Women need the NRA, just as much as the NRA needs women to support it. Today the NRA is under heavy fire, and it needs our support. As we have seen, the NRA is still needed to protect our rights, so that we will not go the way of Great Britain, Australia or New Zealand. Yes, the NRA needs to do some hard work to get its house in order, but we should not join in to give aid and comfort to the sworn enemies of liberty, who wish nothing but its dissolution to make their job of gun prohibition easier.
The media I have learned is an excellent guide about who might be our friends, and conversely, our enemies. That the NRA is under heavy fire by the liberal media and their allies in the socialist Democrat Party should tell you something that is well encapsulated in the 4th century Arthasastra statecraft dictum, “The enemy of my enemy is my friend.” Think about it. They are not doing us a favor by disbanding it or reforming it to make it more efficient!
And returning to the even larger issue, the $64,000 question is whether citizens, particularly women of the Anglosphere nations, will wake up from their slumber, break away from the authoritarian leftist parties who take them for granted, and join the conservative parties of freedom.
That alone will go a long way, at least in the United States, to regain their dignity and their natural rights to life, liberty and the pursuit of happiness in an increasingly uncertain and dangerous world — and perhaps in time to make a difference in the crucial November presidential and congressional elections.

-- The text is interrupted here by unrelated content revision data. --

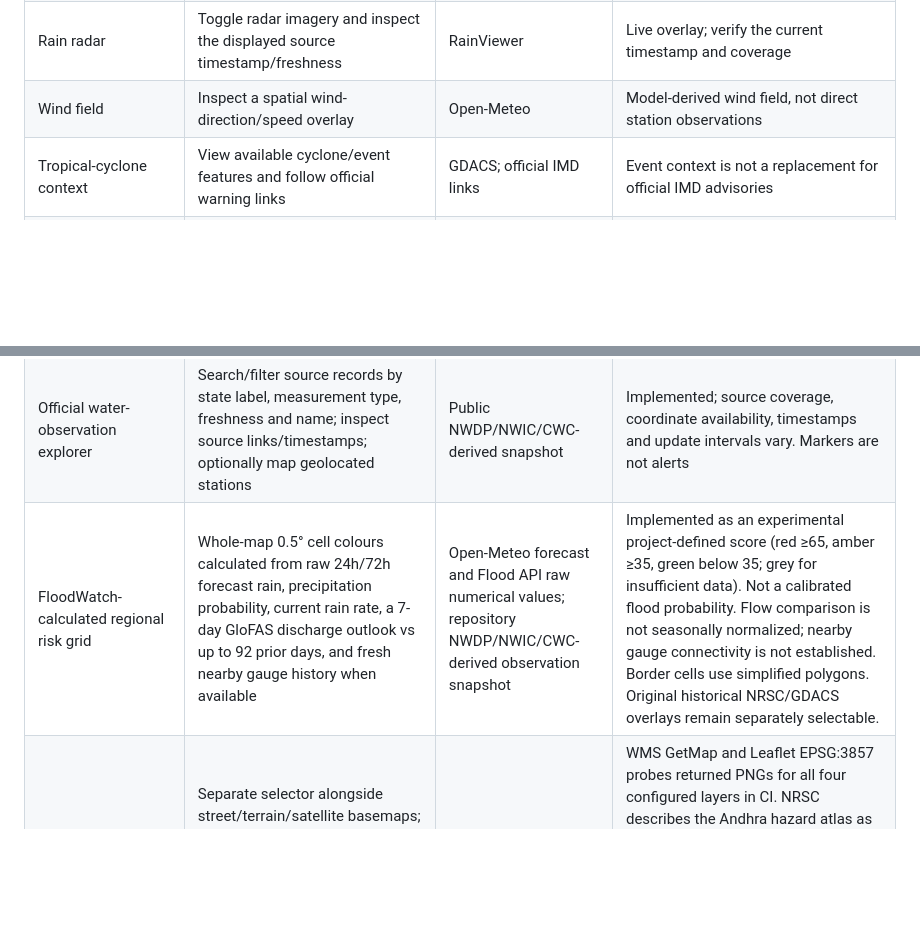
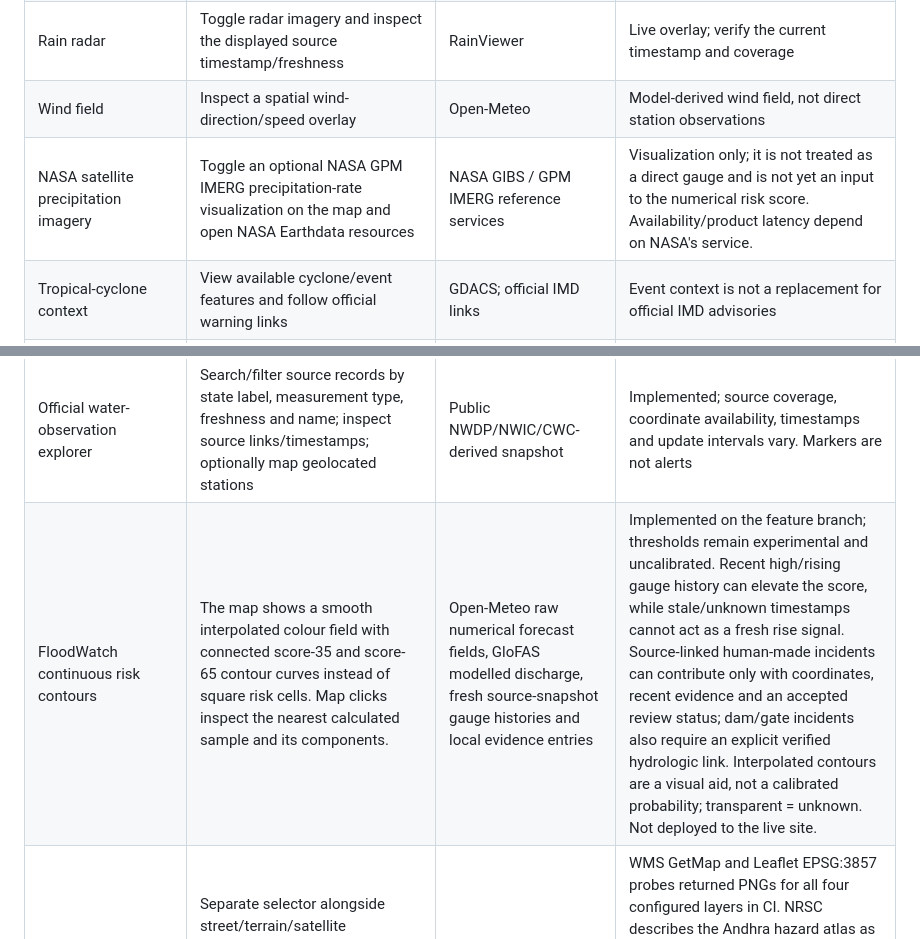
Before and after one commit to PantheonDeified/FloodWatch-South-India, a Markdown page: docs/FEATURES_AND_CAPABILITIES.md, 2 parts joined by grey strips. Drawn GitHub-style; blank space fills up the shorter version.

```diff
--- a/docs/FEATURES_AND_CAPABILITIES.md
+++ b/docs/FEATURES_AND_CAPABILITIES.md
@@ -13,10 +13,11 @@ FloodWatch is a browser-based situational-awareness research prototype for South
 | Current weather and hourly outlook | Inspect temperature, precipitation, rain/showers, cloud cover and wind at a selected location | Open-Meteo weather model | Live API-dependent; gridded estimates, not a measurement at every location |
 | Rain radar | Toggle radar imagery and inspect the displayed source timestamp/freshness | RainViewer | Live overlay; verify the current timestamp and coverage |
 | Wind field | Inspect a spatial wind-direction/speed overlay | Open-Meteo | Model-derived wind field, not direct station observations |
+| NASA satellite precipitation imagery | Toggle an optional NASA GPM IMERG precipitation-rate visualization on the map and open NASA Earthdata resources | NASA GIBS / GPM IMERG reference services | Visualization only; it is not treated as a direct gauge and is not yet an input to the numerical risk score. Availability/product latency depend on NASA's service. |
 | Tropical-cyclone context | View available cyclone/event features and follow official warning links | GDACS; official IMD links | Event context is not a replacement for official IMD advisories |
 | Historical rainfall context | Compare recent complete monthly totals and rolling seven-day conditions with ERA5-Land history and a 1991–2020 baseline | ERA5-Land reanalysis | Historical/reanalysis context; not a direct rain-gauge observation |
 | River-flow context | Inspect historical and short-range modelled discharge context | Open-Meteo Flood API / GloFAS | External model product; not a local CWC gauge reading and not a FloodWatch-trained forecast |
 | Official water-observation explorer | Search/filter source records by state label, measurement type, freshness and name; inspect source links/timestamps; optionally map geolocated stations | Public NWDP/NWIC/CWC-derived snapshot | Implemented; source coverage, coordinate availability, timestamps and update intervals vary. Markers are not alerts |
-| FloodWatch-calculated regional risk grid | Whole-map 0.5° cell colours calculated from raw 24h/72h forecast rain, precipitation probability, current rain rate, a 7-day GloFAS discharge outlook vs up to 92 prior days, and fresh nearby gauge history when available | Open-Meteo forecast and Flood API raw numerical values; repository NWDP/NWIC/CWC-derived observation snapshot | Implemented as an experimental project-defined score (red ≥65, amber ≥35, green below 35; grey for insufficient data). Not a calibrated flood probability. Flow comparison is not seasonally normalized; nearby gauge connectivity is not established. Border cells use simplified polygons. Original historical NRSC/GDACS overlays remain separately selectable. |
+| FloodWatch continuous risk contours | The map shows a smooth interpolated colour field with connected score-35 and score-65 contour curves instead of square risk cells. Map clicks inspect the nearest calculated sample and its components. | Open-Meteo raw numerical forecast fields, GloFAS modelled discharge, fresh source-snapshot gauge histories and local evidence entries | Implemented on the feature branch; thresholds remain experimental and uncalibrated. Recent high/rising gauge history can elevate the score, while stale/unknown timestamps cannot act as a fresh rise signal. Source-linked human-made incidents can contribute only with coordinates, recent evidence and an accepted review status; dam/gate incidents also require an explicit verified hydrologic link. Interpolated contours are a visual aid, not a calibrated probability; transparent = unknown. Not deployed to the live site. |
 | Historical flood evidence + cyclone risk map | Separate selector alongside street/terrain/satellite basemaps; displays Andhra Pradesh flood-hazard zonation (`ap_hz`) plus aggregated historic flood-map layers for Karnataka/Kerala/Tamil Nadu (`agg_karnataka`, `agg_kerala`, `agg_tamilnadu`), and current/recent GDACS cyclone event geometry; existing rain/cloud/wind overlays remain independent | NRSC Bhuvan WMS; GDACS event GeoJSON | WMS GetMap and Leaflet EPSG:3857 probes returned PNGs for all four configured layers in CI. NRSC describes the Andhra hazard atlas as inundation-frequency mapping for 1998–2019 and the state aggregates as historic satellite-derived flood maps from 2003–2020; these products are not equivalent calibrated risk scores. MapCache GetLegendGraphic returns HTTP 501, so UI links to official atlas rather than inventing thresholds. Telangana remains unknown/unclassified, not green/safe. Cyclone events are source alerts, not predicted storm-impact radii. |
 | Data-quality/provenance pipeline | Download public archive resources, normalize station/time/value fields, retain provenance and report rejected values/resource issues | NWDP/NWIC/CWC public archives | Automated pipeline; quality reports are required to understand coverage and limitations |
```
Also changed, not shown: other parts of docs/FEATURES_AND_CAPABILITIES.md (+6 -6 lines).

— Miguel A. Faria, Jr, MD is a retired professor of Neurosurgery and Medical History at Mercer University School of Medicine. He founded Hacienda Publishing and is Associate Editor in Chief in Neuropsychiatry and World Affairs of Surgical Neurology International. He served on the CDC’s Injury Research Grant Review Committee. His latest book is America, Guns, and Freedom: A Journey Into Politics and the Public Health & Gun Control Movements (2019).